Qubits are the quantum version of the smallest building block used in conventional digital computers today. They are subject to the laws of quantum physics, which means they possess the remarkable property of allowing them to be in a superposition of both zero and one states, until a measurement is taken, at which point they become either a one or a zero. This property allows the result of many possible outcomes to be calculated at once, making a quantum computer insanely fast and powerful – just the sort of thing you need for such things as climate modelling, code-breaking, Folding@Home style distributed projects, advanced artificial intelligence – and possibly gaming computers of the like never before seen, if they can be made small and cheaply enough. To give an idea of the enormous advance in processing power possible, physicist Rui-Rui Du of Rice University
, Houston, Texas, who is researching the creation of stable qubits explained:
In principle, we don't need many qubits to create a powerful computer. In terms of information density, a silicon microprocessor with 1 billion transistors would be roughly equal to a quantum processor with 30 qubits.
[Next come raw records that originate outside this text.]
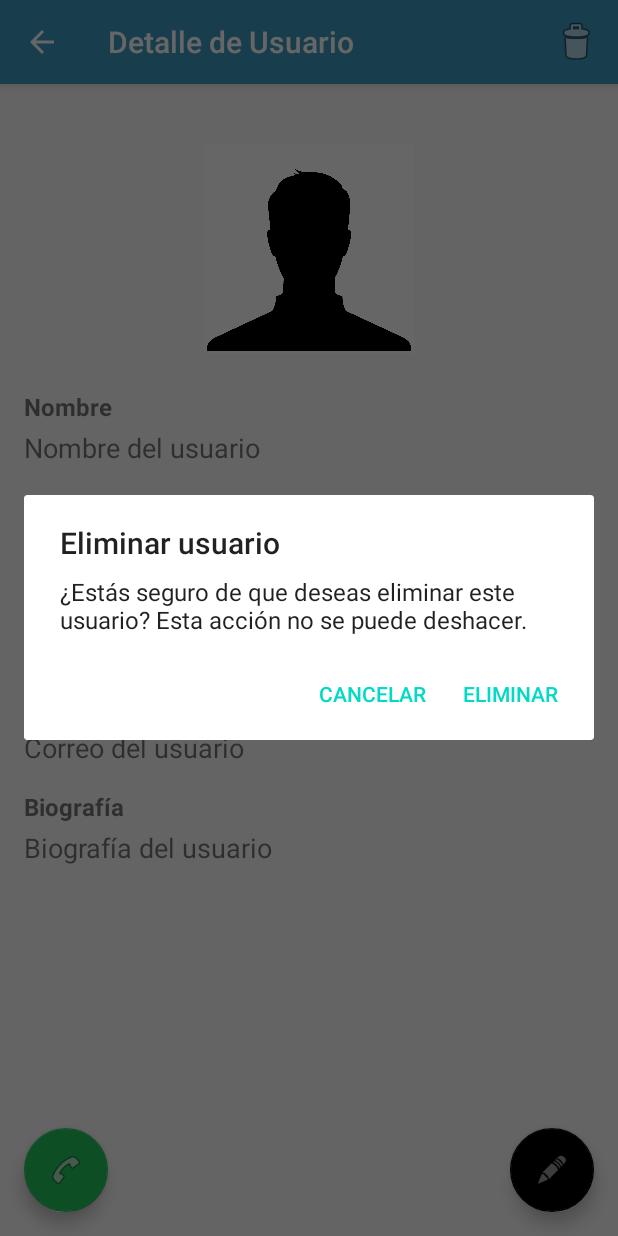
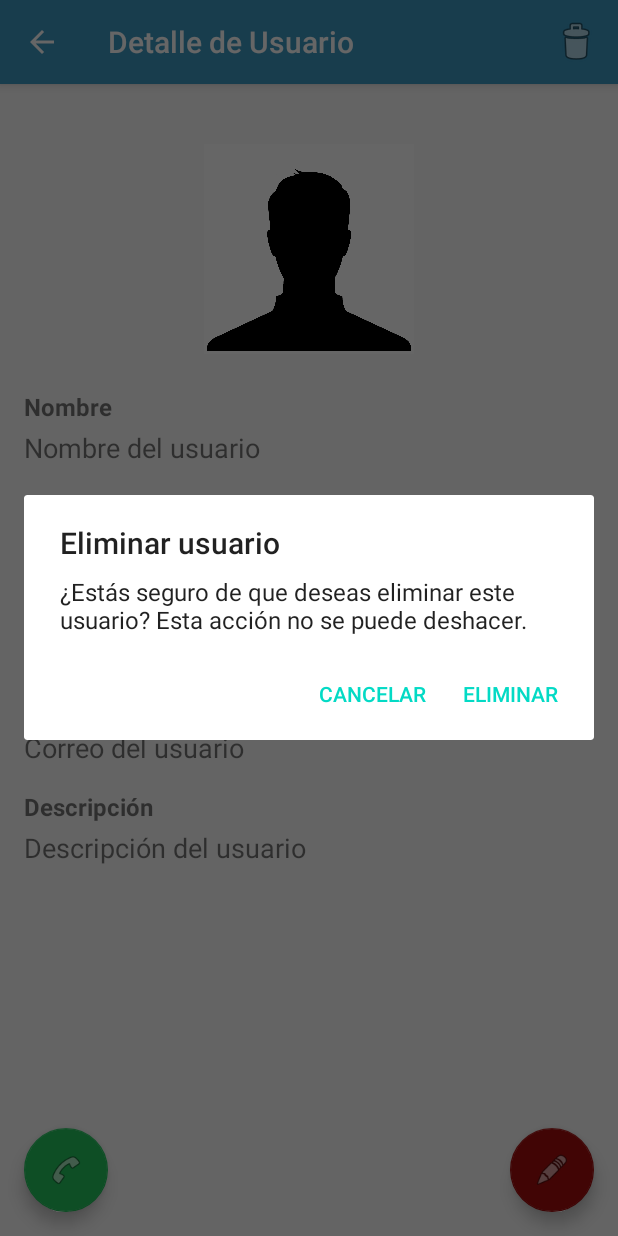
Before and after one commit to Duilio247/seminario05, an Android app: the UserDetailActivity screen opened directly, with no data from a screen before it, after a tap on "Eliminar", on a phone screen of 412 x 824 dp. Run offline under Robolectric (Android 15) with nearby library versions, the phone set to English and light mode, and no system bars.

Commit message:
agregando seleccion imagen y estilos

```diff
--- a/PARTE 02/PYAprendizaje2/app/src/main/AndroidManifest.xml
+++ b/PARTE 02/PYAprendizaje2/app/src/main/AndroidManifest.xml
@@ -8,6 +8,8 @@
         android:maxSdkVersion="32"
         tools:ignore="ScopedStorage" />
     <uses-permission android:name="android.permission.CALL_PHONE" />
+    <uses-permission android:name="android.permission.READ_EXTERNAL_STORAGE"/>
+    <uses-permission android:name="android.permission.WRITE_EXTERNAL_STORAGE"/>
 
     <!-- Optional feature for telephony hardware -->
     <uses-feature android:name="android.hardware.telephony" android:required="false" />
--- a/PARTE 02/PYAprendizaje2/app/src/main/java/com/cursospea/pyaprendizaje2/activities/UserDetailActivity.java
+++ b/PARTE 02/PYAprendizaje2/app/src/main/java/com/cursospea/pyaprendizaje2/activities/UserDetailActivity.java
@@ -34,7 +34,11 @@ public class UserDetailActivity extends AppCompatActivity {
         // Configurar Toolbar
         Toolbar toolbar = findViewById(R.id.toolbar);
         setSupportActionBar(toolbar);
-        getSupportActionBar().setDisplayHomeAsUpEnabled(true);
+
+        // Verificar que el ActionBar no sea null antes de configurar el "Up Button"
+        if (getSupportActionBar() != null) {
+            getSupportActionBar().setDisplayHomeAsUpEnabled(true);
+        }
 
         dbHelper = new UserDbHelper(this);
         userId = getIntent().getStringExtra(UsersActivity.EXTRA_USER_ID);
@@ -58,6 +62,7 @@ public class UserDetailActivity extends AppCompatActivity {
         loadUserDetails();
     }
 
+
     @Override
     protected void onResume() {
         super.onResume();
@@ -76,7 +81,7 @@ public class UserDetailActivity extends AppCompatActivity {
                 TextView nameTextView = findViewById(R.id.detail_name);
                 TextView professionTextView = findViewById(R.id.detail_profession);
                 TextView emailTextView = findViewById(R.id.detail_email);
-                TextView phoneTextView = findViewById(R.id.detail_phone); // Añadido para el teléfono
+                TextView phoneTextView = findViewById(R.id.detail_phone);
                 ImageView avatarImageView = findViewById(R.id.detail_avatar);
                 TextView bioTextView = findViewById(R.id.detail_bio);
 
@@ -84,7 +89,6 @@ public class UserDetailActivity extends AppCompatActivity {
                 professionTextView.setText(user.getProfession());
                 emailTextView.setText(user.getEmail());
 
-                // Mostrar teléfono
                 if (user.getPhone() != null && !user.getPhone().isEmpty()) {
                     phoneTextView.setText(user.getPhone());
                 } else {
@@ -97,11 +101,9 @@ public class UserDetailActivity extends AppCompatActivity {
                     bioTextView.setText("Sin biografía disponible");
                 }
 
-                // Cargar avatar si existe
                 if (user.getAvatarUri() != null && !user.getAvatarUri().isEmpty()) {
                     avatarImageView.setImageURI(Uri.parse(user.getAvatarUri()));
                 } else {
-                    // Usar avatar predeterminado
                     avatarImageView.setImageResource(R.drawable.default_avatar);
                 }
             }
@@ -128,15 +130,18 @@ public class UserDetailActivity extends AppCompatActivity {
     public boolean onOptionsItemSelected(MenuItem item) {
         int id = item.getItemId();
 
-        if (id == android.R.id.home) {
-            onBackPressed();
-            return true;
-        } else if (id == R.id.action_delete) {
+        if (id == R.id.action_delete) {
             showDeleteConfirmationDialog();
             return true;
         }
 
         return super.onOptionsItemSelected(item);
+    }
+
+    @Override
+    public boolean onSupportNavigateUp() {
+        finish(); // Regresa a la pantalla anterior de forma segura
+        return true;
     }
 
     private void showDeleteConfirmationDialog() {
--- a/PARTE 02/PYAprendizaje2/app/src/main/java/com/cursospea/pyaprendizaje2/data/UserDbHelper.java
+++ b/PARTE 02/PYAprendizaje2/app/src/main/java/com/cursospea/pyaprendizaje2/data/UserDbHelper.java
@@ -14,7 +14,7 @@ import java.util.UUID;
 
 public class UserDbHelper extends SQLiteOpenHelper {
     private static final String DATABASE_NAME = "Users.db";
-    private static final int DATABASE_VERSION = 1;
+    private static final int DATABASE_VERSION = 2;  // Versión incrementada
 
     // Definición de tabla
     private static final String TABLE_USERS = "user";
@@ -24,8 +24,8 @@ public class UserDbHelper extends SQLiteOpenHelper {
     private static final String COLUMN_PROFESSION = "profession";
     private static final String COLUMN_EMAIL = "email";
     private static final String COLUMN_PHONE = "phone";
-    private static final String COLUMN_BIO = "bio"; // Nuevo campo BIO
-    private static final String COLUMN_AVATAR_URI = "avatarUri";
+    private static final String COLUMN_BIO = "bio"; // Nuevo campo
+    private static final String COLUMN_AVATAR_URI = "avatarUri"; // Nuevo campo
 
     public UserDbHelper(Context context) {
         super(context, DATABASE_NAME, null, DATABASE_VERSION);
@@ -47,8 +47,10 @@ public class UserDbHelper extends SQLiteOpenHelper {
 
     @Override
     public void onUpgrade(SQLiteDatabase db, int oldVersion, int newVersion) {
-        db.execSQL("DROP TABLE IF EXISTS " + TABLE_USERS);
-        onCreate(db);
+        if (oldVersion < 2) {
+            db.execSQL("ALTER TABLE " + TABLE_USERS + " ADD COLUMN " + COLUMN_BIO + " TEXT;");
+            db.execSQL("ALTER TABLE " + TABLE_USERS + " ADD COLUMN " + COLUMN_AVATAR_URI + " TEXT;");
+        }
     }
 
     // CREATE
--- a/PARTE 02/PYAprendizaje2/app/src/main/java/com/cursospea/pyaprendizaje2/model/User.java
+++ b/PARTE 02/PYAprendizaje2/app/src/main/java/com/cursospea/pyaprendizaje2/model/User.java
@@ -65,12 +65,10 @@ public class User {
     }
 
     public String getBio() {
-
         return bio;
     }
 
     public void setBio(String bio) {
-
         this.bio = bio;
     }
 
@@ -81,5 +79,4 @@ public class User {
     public void setAvatarUri(String avatarUri) {
         this.avatarUri = avatarUri;
     }
-
 }
--- a/PARTE 02/PYAprendizaje2/app/src/main/res/layout/activity_add_edit_user.xml
+++ b/PARTE 02/PYAprendizaje2/app/src/main/res/layout/activity_add_edit_user.xml
@@ -97,7 +97,7 @@
                     android:id="@+id/edit_email"
                     android:layout_width="match_parent"
                     android:layout_height="wrap_content"
-                    android:hint="Correo"
+                    android:hint="Correo *"
                     android:inputType="textEmailAddress" />
             </com.google.android.material.textfield.TextInputLayout>
 
@@ -110,7 +110,7 @@
                     android:id="@+id/edit_bio"
                     android:layout_width="match_parent"
                     android:layout_height="wrap_content"
-                    android:hint="Biografía"
+                    android:hint="Descripción"
                     android:inputType="textMultiLine"
                     android:minLines="3"
                     android:maxLines="5"
--- a/PARTE 02/PYAprendizaje2/app/src/main/res/layout/activity_user_detail.xml
+++ b/PARTE 02/PYAprendizaje2/app/src/main/res/layout/activity_user_detail.xml
@@ -109,7 +109,7 @@
             <TextView
                 android:layout_width="match_parent"
                 android:layout_height="wrap_content"
-                android:text="Biografía"
+                android:text="Descripción"
                 android:textSize="16sp"
                 android:textStyle="bold" />
 
@@ -118,7 +118,7 @@
                 android:layout_width="match_parent"
                 android:layout_height="wrap_content"
                 android:layout_marginTop="4dp"
-                android:text="Biografía del usuario"
+                android:text="Descripción del usuario"
                 android:textSize="18sp" />
 
         </LinearLayout>
@@ -130,7 +130,7 @@
         android:layout_height="wrap_content"
         android:layout_gravity="bottom|end"
         android:layout_margin="16dp"
-        app:backgroundTint="#000000"
+        app:backgroundTint="#A20D0D"
         app:srcCompat="@android:drawable/ic_menu_edit" />
 
     <com.google.android.material.floatingactionbutton.FloatingActionButton
```
Also changed, not shown: PARTE 02/PYAprendizaje2/app/src/main/java/com/cursospea/pyaprendizaje2/activities/AddEditUserActivity.java (+3 -7 lines).
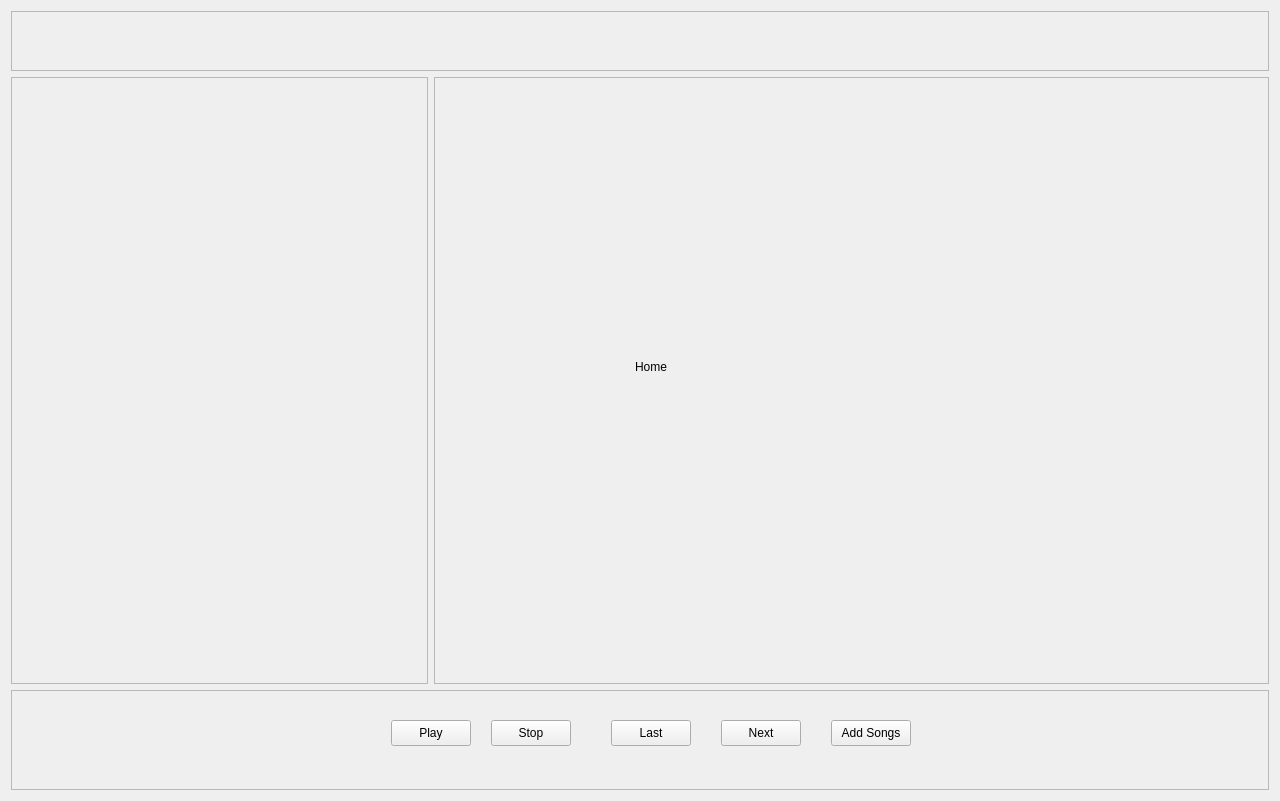
Qt form SoundDrive/main.ui (Nmstr/SoundDrive) before a commit.
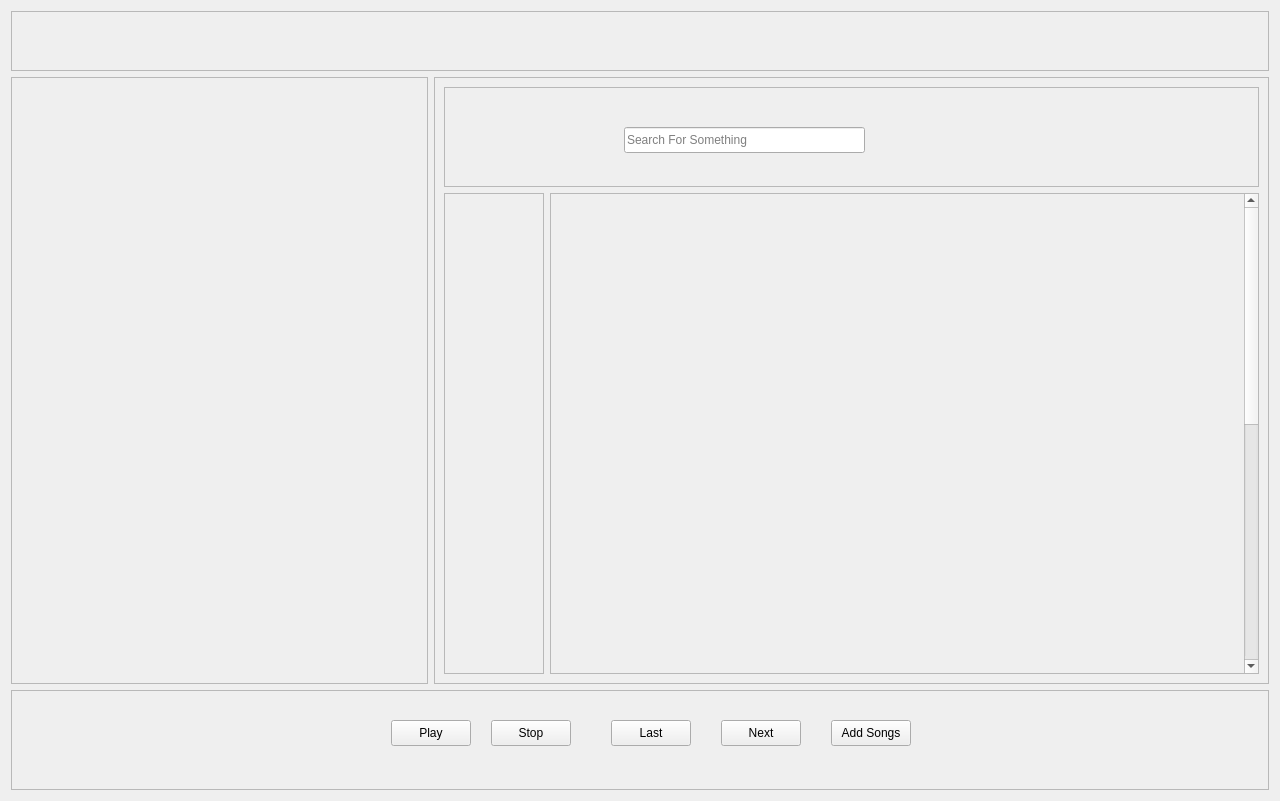
The same form after that commit.

Commit message: implemented basic search page

```diff
--- a/SoundDrive/main.ui
+++ b/SoundDrive/main.ui
@@ -140,7 +140,7 @@
       <enum>QFrame::Shape::StyledPanel</enum>
      </property>
      <property name="currentIndex">
-      <number>0</number>
+      <number>2</number>
      </property>
      <widget class="QWidget" name="home_page">
       <widget class="QLabel" name="label">
@@ -158,6 +158,84 @@
       </widget>
      </widget>
      <widget class="QWidget" name="library_page"/>
+     <widget class="QWidget" name="search_page">
+      <layout class="QGridLayout" name="gridLayout_2">
+       <item row="0" column="0" colspan="2">
+        <widget class="QFrame" name="search_top">
+         <property name="minimumSize">
+          <size>
+           <width>0</width>
+           <height>100</height>
+          </size>
+         </property>
+         <property name="frameShape">
+          <enum>QFrame::Shape::StyledPanel</enum>
+         </property>
+         <property name="frameShadow">
+          <enum>QFrame::Shadow::Raised</enum>
+         </property>
+         <widget class="QLineEdit" name="search_bar">
+          <property name="geometry">
+           <rect>
+            <x>180</x>
+            <y>40</y>
+            <width>241</width>
+            <height>26</height>
+           </rect>
+          </property>
+          <property name="placeholderText">
+           <string>Search For Something</string>
+          </property>
+         </widget>
+        </widget>
+       </item>
+       <item row="1" column="0">
+        <widget class="QFrame" name="search_side">
+         <property name="sizePolicy">
+          <sizepolicy hsizetype="Preferred" vsizetype="Preferred">
+           <horstretch>0</horstretch>
+           <verstretch>0</verstretch>
+          </sizepolicy>
+         </property>
+         <property name="minimumSize">
+          <size>
+           <width>100</width>
+           <height>0</height>
+          </size>
+         </property>
+         <property name="frameShape">
+          <enum>QFrame::Shape::StyledPanel</enum>
+         </property>
+         <property name="frameShadow">
+          <enum>QFrame::Shadow::Raised</enum>
+         </property>
+        </widget>
+       </item>
+       <item row="1" column="1">
+        <widget class="QScrollArea" name="search_scroll">
+         <property name="widgetResizable">
+          <bool>true</bool>
+         </property>
+         <widget class="QWidget" name="search_scroll_content">
+          <property name="geometry">
+           <rect>
+            <x>0</x>
+            <y>0</y>
+            <width>695</width>
+            <height>1000</height>
+           </rect>
+          </property>
+          <property name="minimumSize">
+           <size>
+            <width>0</width>
+            <height>1000</height>
+           </size>
+          </property>
+         </widget>
+        </widget>
+       </item>
+      </layout>
+     </widget>
     </widget>
    </item>
   </layout>
```
The commit also changes 4 other files.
It’s not hard to see that using something like 64 qubits would increase processing power beyond anything we can imagine now.
However, creating these qubits and keeping them stable enough to perform useful calculations with has been a serious challenge since research into quantum computers began. However, if an approach called "topological quantum computing" bears fruit, then keeping qubits stable might just get a lot easier. In this method, qubits will be made in pairs, with an almost immutable shared identity, which makes them much more stable and resilient to interference (presumably because one qubit can "error-correct" for corruption in the other qubit) which causes them to lose their delicate state of superposition, an effect called quantum decoherence
Unfortunately, the catch is that these stable qubit pairs, known as "majorana fermions", have not yet been seen in experiments. Physicists now think that it might be possible to create these by "marrying" a two dimensional topological insulator to a superconductor. Due to the peculiar properties of topological insulators, the elusive majorana fermions should be created precisely where the two materials meet, allowing them to potentially be used for quantum computing.
Further refinements of topological insulators and experiments will determine whether such qubits can be made, whether they’re stable enough and whether they can be used in a practical commercial computer. Finally, whether the technology to enable this kind of processing power will ever become viable and cheap enough to incorporate into a high performance desktop PC or gaming console remains to be seen.
Source: TG Daily